" the endearing lead performances of the elderly gang of thieves and the overall charm of the film save it from being a boring by the numbers crime drama"
The nation was captivated by the robbery of the Hatton Garden Safety Deposit in April 2015, with an estimated £200 million worth of goods stolen in what was one of the largest robberies in English legal history. The eventual arrest of the men responsible, and the revelation that they were all elderly former thieves, only added to the layers of the intrigue and mystery already surrounding the job, with the story sounding like perfect fodder for a heist film.
That film is The Hatton Garden Job, a light-hearted romp that tells the story of this motley band of rogues and their quest to pull off the biggest robbery in British history, creating a decent if highly unoriginal crime caper.
An unnamed London thief is recently released from prison, thanks to some help from some Hungarian gangsters. In return for their assistance, the thief is ordered to rob the Hatton Garden Safety Deposit and steal the pricey contents hidden within its vault. To pull off this seemingly impossible job, the thief recruits a team of elderly former thieves, eager to pull off one last big job before finally retiring from their criminal lives.
Matthew Goode is our unnamed guide into this world of crooks and thieves, narrating proceedings and offering insider information about the life of a professional thief.
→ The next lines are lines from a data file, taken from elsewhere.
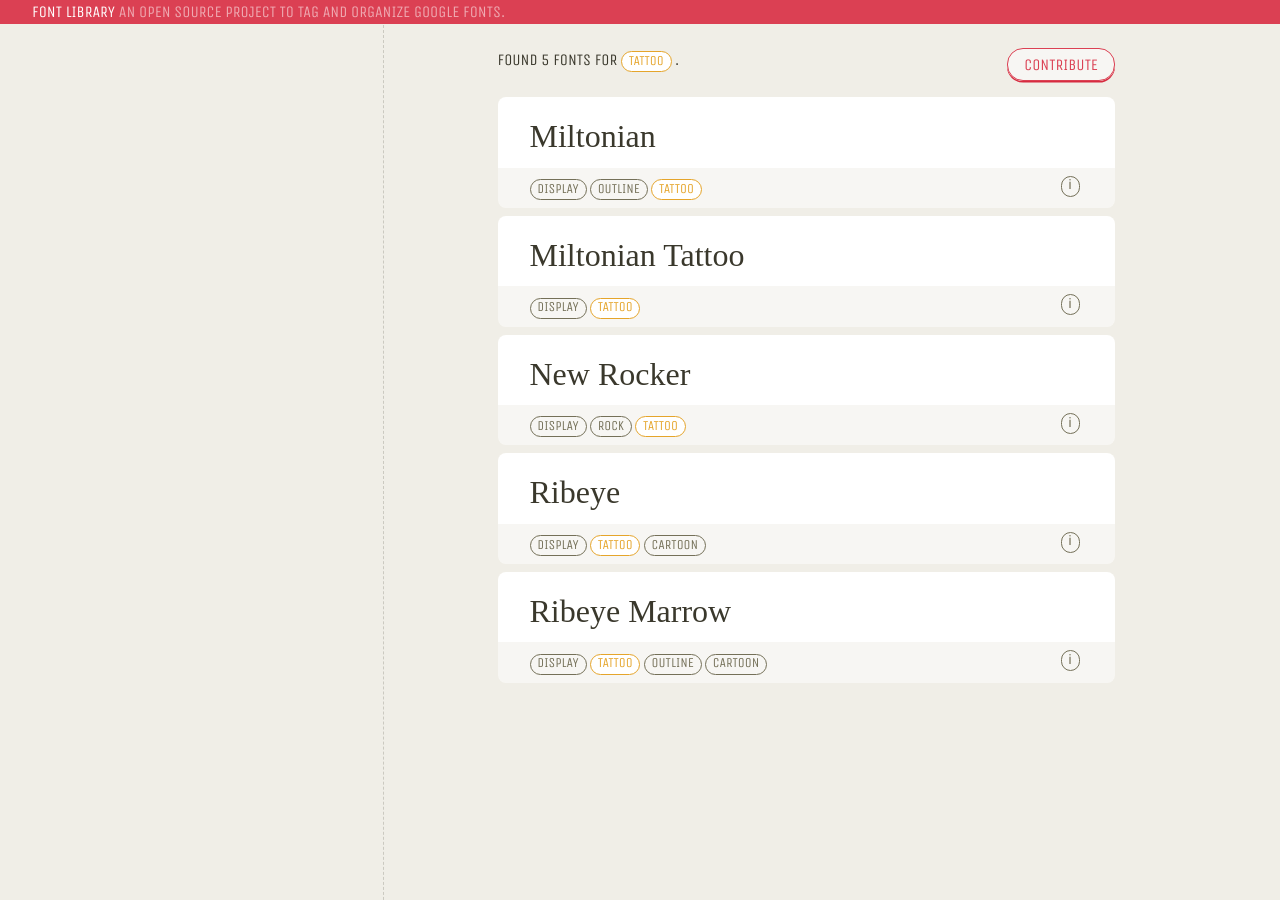
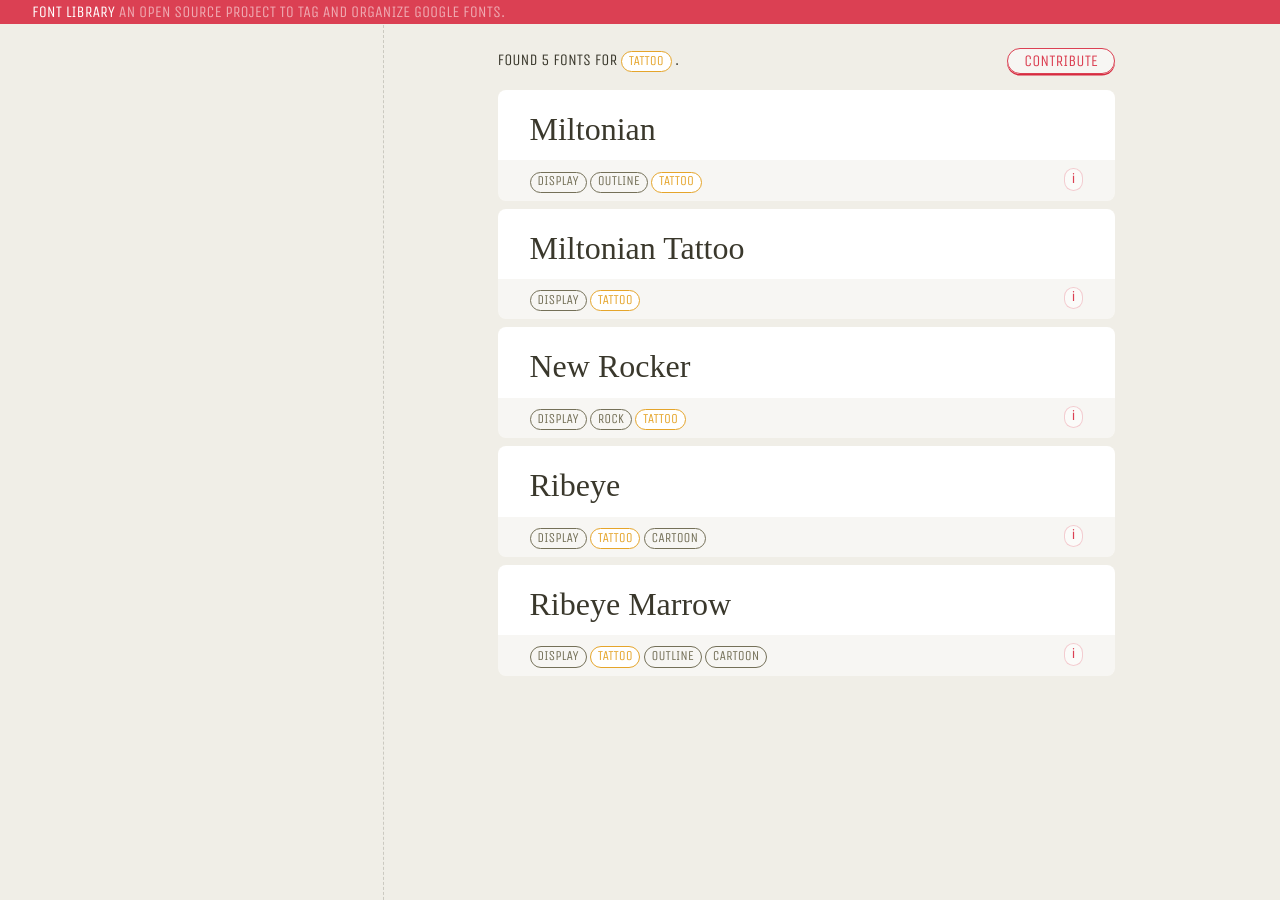
Before and after one commit to katydecorah/font-library, a Jekyll site: the page built from index.html, in a window 1280 px wide. Built offline with Jekyll 4.4.1, drawn with Linux system fonts in a browser that asks for light colours; nearby versions of some CDN libraries; some web fonts are replaced.

Commit message:
adds quiet button style

```diff
--- a/_sass/_layout.scss
+++ b/_sass/_layout.scss
@@ -88,6 +88,8 @@ header {
 
   @extend %round;
 
+  @extend %tight;
+
   background: rgba($white, .5);
   border: 1px solid;
   box-shadow: 0 .1em darken($accent, 5%);
@@ -95,6 +97,15 @@ header {
   display: inline-block;
   padding: .25em 1em;
   transition: background .2s;
+
+  &.small {
+    padding: .25em .5em;
+  }
+
+  &.quiet {
+    border: 1px solid rgba($accent, .25);
+    box-shadow: none;
+  }
 
   &:hover {
 
--- a/index.html
+++ b/index.html
@@ -38,7 +38,7 @@ tag: cursive
 					[[tag]]
 					<input class="hide" type="checkbox" name="tag" ng-model="search" value="[[tag]]" ng-change="selectTag('[[tag]]')">
 				</label>
-				<a ng-href="https://www.google.com/fonts/specimen/[[font.family.replace(' ','+')]]" class="family-tag float-right" target="_blank">&#8505;</a>
+				<a ng-href="https://www.google.com/fonts/specimen/[[font.family.replace(' ','+')]]" class="btn small quiet float-right" target="_blank">&#8505;</a>
 			</div>
 		</div>
 	</div>
```
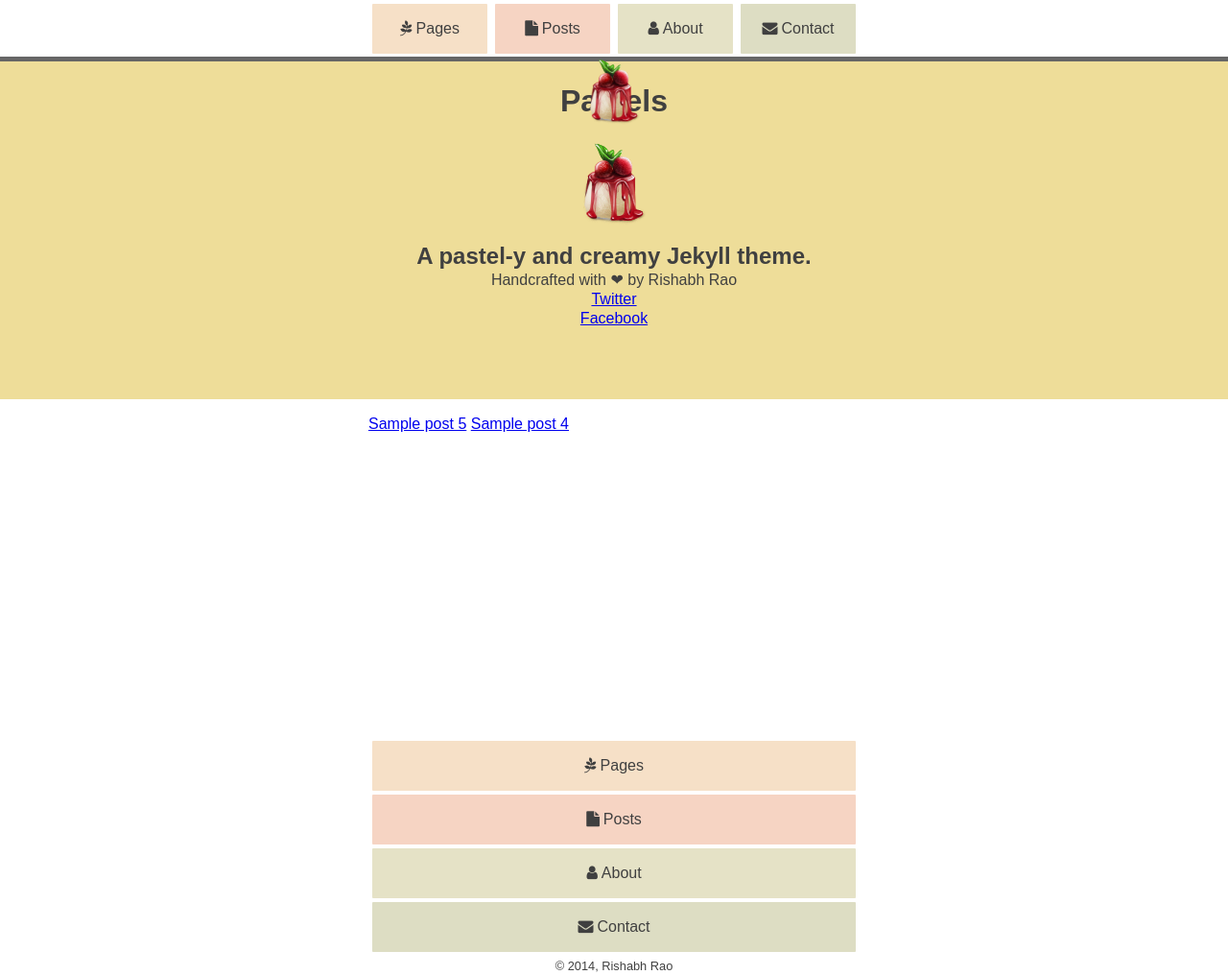
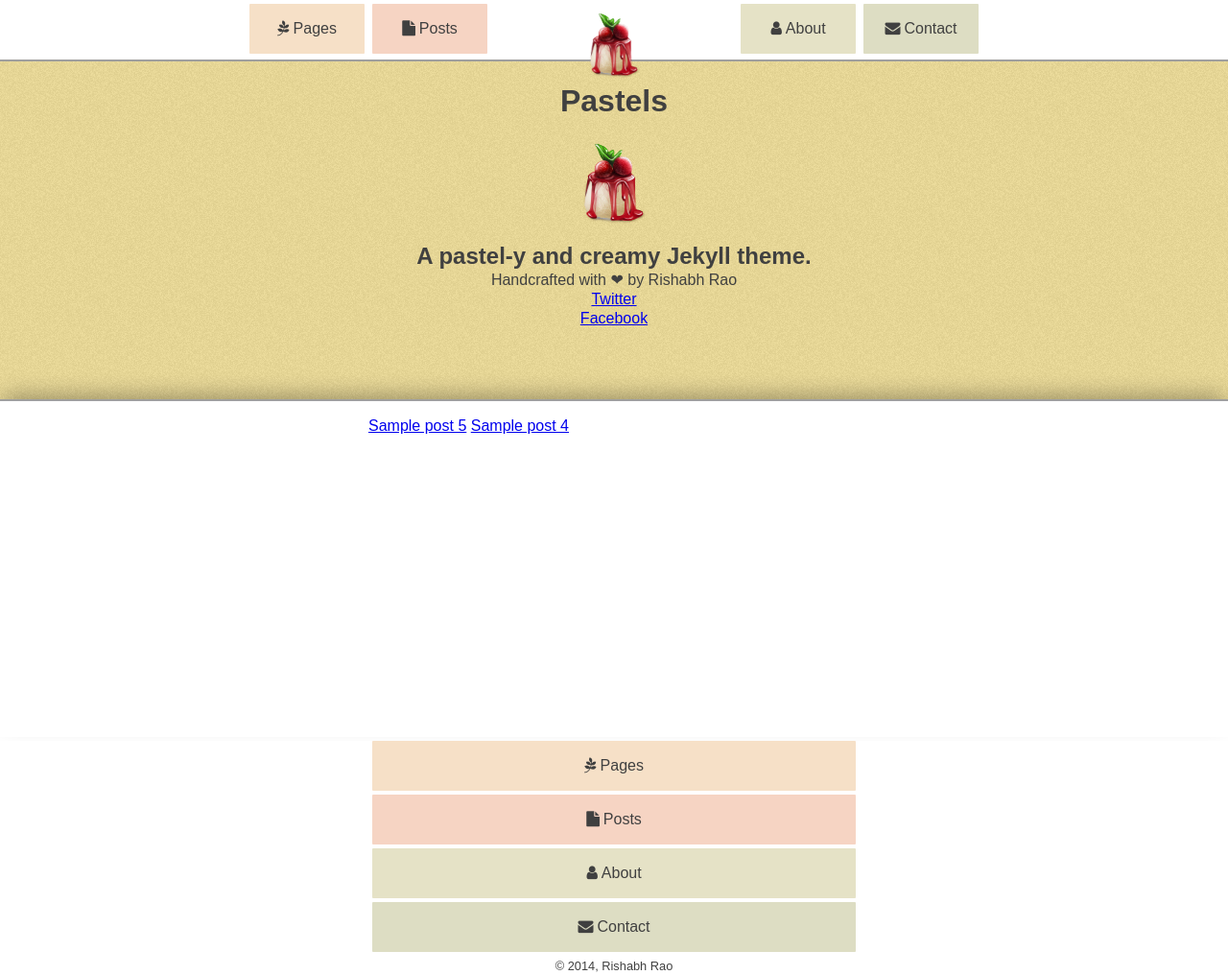
Before and after one commit to rishabh-ink/pastels, a Jekyll site: the page built from index.html, in a window 1280 px wide and 1016 px high. Shown: the whole window at 96% size. Built offline with Jekyll 4.4.1, drawn with Linux system fonts in a browser that asks for light colours; nearby versions of some CDN libraries; some web fonts are replaced; library files that are not in the unit come from our copies; Markdown is read by kramdown in place of the engine named in the settings.

Commit message:
Noise bg and various fixes

```diff
--- a/css/components/_banner.scss
+++ b/css/components/_banner.scss
@@ -1,4 +1,5 @@
 .banner {
+  background-image: url("../img/background/noise.png");
   padding: $banner-padding;
   position: fixed;
   height: $banner-height;
--- a/css/components/_header.scss
+++ b/css/components/_header.scss
@@ -16,7 +16,7 @@
 }
 
 .header--hidden {
-  top: -5.5rem;
+  top: $header-height--md - $header-height--sm;
 }
 
 .header .logo__image {
--- a/css/components/_item.scss
+++ b/css/components/_item.scss
@@ -1,5 +1,7 @@
 .item {
   background-color: $item-background-color;
+  border-top: $item-border-top;
+  box-shadow: $item-box-shadow;
   margin-top: ($header-height--md + $banner-height);
   padding: $item-padding;
   min-height: $banner-height;
--- a/css/main.css
+++ b/css/main.css
@@ -2714,6 +2714,7 @@ body {
 
 /* line 1, components/_banner.scss */
 .banner {
+  background-image: url("../img/background/noise.png");
   padding: 0 1rem;
   position: fixed;
   height: 22rem;
@@ -2722,32 +2723,32 @@ body {
   z-index: 5;
 }
 
-/* line 10, components/_banner.scss */
+/* line 11, components/_banner.scss */
 .banner__action {
   list-style: none;
 }
 
-/* line 14, components/_banner.scss */
+/* line 15, components/_banner.scss */
 .banner--home {
   background-color: #eedd99;
 }
 
-/* line 18, components/_banner.scss */
+/* line 19, components/_banner.scss */
 .banner--about {
   background-color: #ccc68d;
 }
 
-/* line 22, components/_banner.scss */
+/* line 23, components/_banner.scss */
 .banner--contact {
   background-color: #bbbb88;
 }
 
-/* line 26, components/_banner.scss */
+/* line 27, components/_banner.scss */
 .banner--page {
   background-color: #eec290;
 }
 
-/* line 30, components/_banner.scss */
+/* line 31, components/_banner.scss */
 .banner--post {
   background-color: #eeaa88;
 }
@@ -2755,6 +2756,8 @@ body {
 /* line 1, components/_item.scss */
 .item {
   background-color: white;
+  border-top: 2px solid rgba(64, 64, 64, 0.5);
+  box-shadow: 0 -10px 20px -5px rgba(0, 0, 0, 0.3);
   margin-top: 26rem;
   padding: 1rem;
   min-height: 22rem;
@@ -2762,7 +2765,7 @@ body {
   z-index: 10;
 }
 
-/* line 10, components/_item.scss */
+/* line 12, components/_item.scss */
 .item__content {
   max-width: 32rem;
   margin: auto;
@@ -2772,7 +2775,7 @@ body {
 /* line 1, components/_header.scss */
 .header {
   background-color: rgba(255, 255, 255, 0.8);
-  border-bottom: 5px solid rgba(64, 64, 64, 0.8);
+  border-bottom: 2px solid rgba(64, 64, 64, 0.5);
   padding: 0;
   position: fixed;
   height: 9rem;
@@ -2799,24 +2802,26 @@ body {
 
 /* line 18, components/_header.scss */
 .header--hidden {
-  top: -5.5rem;
+  top: -5rem;
 }
 
 /* line 22, components/_header.scss */
 .header .logo__image {
+  position: relative;
   width: 3rem;
   height: 3rem;
 }
 
 @media (min-width: 62em) {
-  /* line 28, components/_header.scss */
+  /* line 29, components/_header.scss */
   .header {
     height: 4rem;
     top: 0;
   }
 
-  /* line 33, components/_header.scss */
+  /* line 34, components/_header.scss */
   .header .logo__image {
+    top: -3rem;
     width: 5rem;
     height: 5rem;
   }
@@ -2827,18 +2832,13 @@ body {
 }
 
 /* line 5, components/_menu.scss */
-.nav--header {
-  background-image: url(../img/background/menu-background.png);
-}
-
-/* line 9, components/_menu.scss */
 .menu {
   list-style: none;
   max-width: 32rem;
   margin: auto;
 }
 
-/* line 15, components/_menu.scss */
+/* line 11, components/_menu.scss */
 .menu__item .menu__item__link {
   border-radius: 1px;
   color: inherit;
@@ -2848,81 +2848,89 @@ body {
   text-decoration: none;
 }
 
-/* line 24, components/_menu.scss */
+/* line 20, components/_menu.scss */
 .nav--header .menu__item {
   display: inline-block;
+  position: relative;
   width: 25%;
 }
 
-/* line 29, components/_menu.scss */
+/* line 26, components/_menu.scss */
 .nav--mobile .fa {
   margin-right: 0.25rem;
 }
 
-/* line 33, components/_menu.scss */
+/* line 30, components/_menu.scss */
 .nav--mobile .menu__item--home {
   float: left;
 }
 
-/* line 37, components/_menu.scss */
+/* line 34, components/_menu.scss */
 .nav--mobile .menu__item--menu {
   float: right;
 }
 
-/* line 41, components/_menu.scss */
+/* line 38, components/_menu.scss */
 .nav--mobile .menu__item__link {
   background-color: #eedd99;
   padding: 0.5rem;
 }
 
-/* line 46, components/_menu.scss */
+/* line 43, components/_menu.scss */
 .menu__item--about .menu__item__link {
   background-color: rgba(204, 198, 141, 0.5);
 }
 
-/* line 50, components/_menu.scss */
+/* line 47, components/_menu.scss */
 .menu__item--contact .menu__item__link {
   background-color: rgba(187, 187, 136, 0.5);
 }
 
-/* line 54, components/_menu.scss */
+/* line 51, components/_menu.scss */
 .menu__item--pages .menu__item__link {
   background-color: rgba(238, 194, 144, 0.5);
 }
 
-/* line 58, components/_menu.scss */
+/* line 55, components/_menu.scss */
 .menu__item--posts .menu__item__link {
   background-color: rgba(238, 170, 136, 0.5);
 }
 
-/* line 62, components/_menu.scss */
+/* line 59, components/_menu.scss */
 .nav--header .menu__item .fa {
   display: block;
   font-size: 2rem;
 }
 
-/* line 67, components/_menu.scss */
+/* line 64, components/_menu.scss */
 .footer .menu__item {
   width: 100%;
 }
 
-/* line 71, components/_menu.scss */
+/* line 68, components/_menu.scss */
 .footer .menu__item .fa {
   margin-right: 0.25rem;
 }
 
 @media (min-width: 62em) {
-  /* line 76, components/_menu.scss */
+  /* line 73, components/_menu.scss */
   .nav--mobile {
     display: none;
   }
 
-  /* line 80, components/_menu.scss */
-  .nav--header {
-    background-image: none;
+  /* line 78, components/_menu.scss */
+  .nav--header .menu__item--pages,
+  .nav--header .menu__item--posts {
+    left: -25%;
   }
 
-  /* line 84, components/_menu.scss */
+  /* line 83, components/_menu.scss */
+  .nav--header .menu__item--about,
+  .nav--header .menu__item--contact {
+    right: -25%;
+  }
+
+  /* line 89, components/_menu.scss */
   .nav--header .menu__item .fa {
     display: initial;
     font-size: 1rem;
--- a/css/settings/_settings.scss
+++ b/css/settings/_settings.scss
@@ -88,7 +88,9 @@ $banner-color-post: $pastel-color-very-4chan;
 $body-color: rgba(64, 64, 64, 1);
 $item-background-color: white;
 $header-background-color: rgba(255, 255, 255, 0.8);
-$header-border-bottom: 5px solid rgba(64, 64, 64, 0.8);
+$item-border-top: 2px solid rgba(64, 64, 64, 0.5);
+$item-box-shadow: 0 -10px 20px -5px rgba(0, 0, 0, 0.3);
+$header-border-bottom: 2px solid rgba(64, 64, 64, 0.5);
 $footer-background-color: white;
 
 
```
Also changed, not shown: img/background/noise.png (added).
Goode makes for a charming and likeable protagonist, but his performance his somewhat undermined by its glaring similarities to Daniel Craig’s similarly unnamed protagonist in Layer Cake, with it featuring similar dialogue about the criminal underworld and the dealings within.
The real stars of the film are our elderly band of thieves portrayed by a veritable who’s who of British character actors, including British soap opera favourites Larry Lamb and Phil Daniels alongside with David Calder and Clive Russell. All provide fine performances filled with humour and pathos about the ageing process with the heist serving as a kind of “last hurrah” for the ageing crooks, with their charm being so overpowering to the point that you’ll find yourself hoping they get away with the loot at the end.
On slightly less fine form is Stephen Moyer and Joely Richardson as a pair of rival crime bosses, with the characters feeling largely unnecessary to the overall plot, with them really only there to add some minor drama to Goode’s characters motivations for pulling the job. They don’t necessarily give bad performances, it’s just that they feel like pointless additions to what is already a fascinating story.
The story and the manner in which it is told is hardly original, with it featuring the usual appearances of loveable “geezers” and “crafty cockneys”, with the story told in a flashy, quickly cut together fashion that almost every British crime film has done since the release Guy Ritchie’s Lock Stock and Two Smoking Barrels nearly 20 years ago. It’s not necessarily a bad way of telling a story like this and indeed it works to the film’s advantage, introducing the characters and telling the story in a fast-paced and energetic style. It’s just not a very original way of telling a story like this.
The story also has many unnecessary moments of drama and on too many needless plot threads. These are painfully obvious in the subplots involving the previously crime bosses or in the scene in which the crew abandon the titular job halfway through. These moments do hurt the film somewhat, with it all feeling like incredibly forced and very much like the film is trying to pad out its runtime to reach 90 minutes. The film would have been far stronger without these moments, and would have worked better had it a light-hearted caper solely focused to the antics of the robbers, even if it resulted in a much shorter film.
While it’s hardly going to be as iconic as something like The Italian Job, The Hatton Garden Job is still an enjoyable caper - it’s style and approach of the story are hardly original, and it is burdened by pointless subplots, and general padding, the endearing lead performances of the elderly gang of thieves and the overall charm of the film save it from being a boring by the numbers crime drama.
Overall, it’s an enjoyable caper that’s a perfect watch for those lazy Sunday afternoons.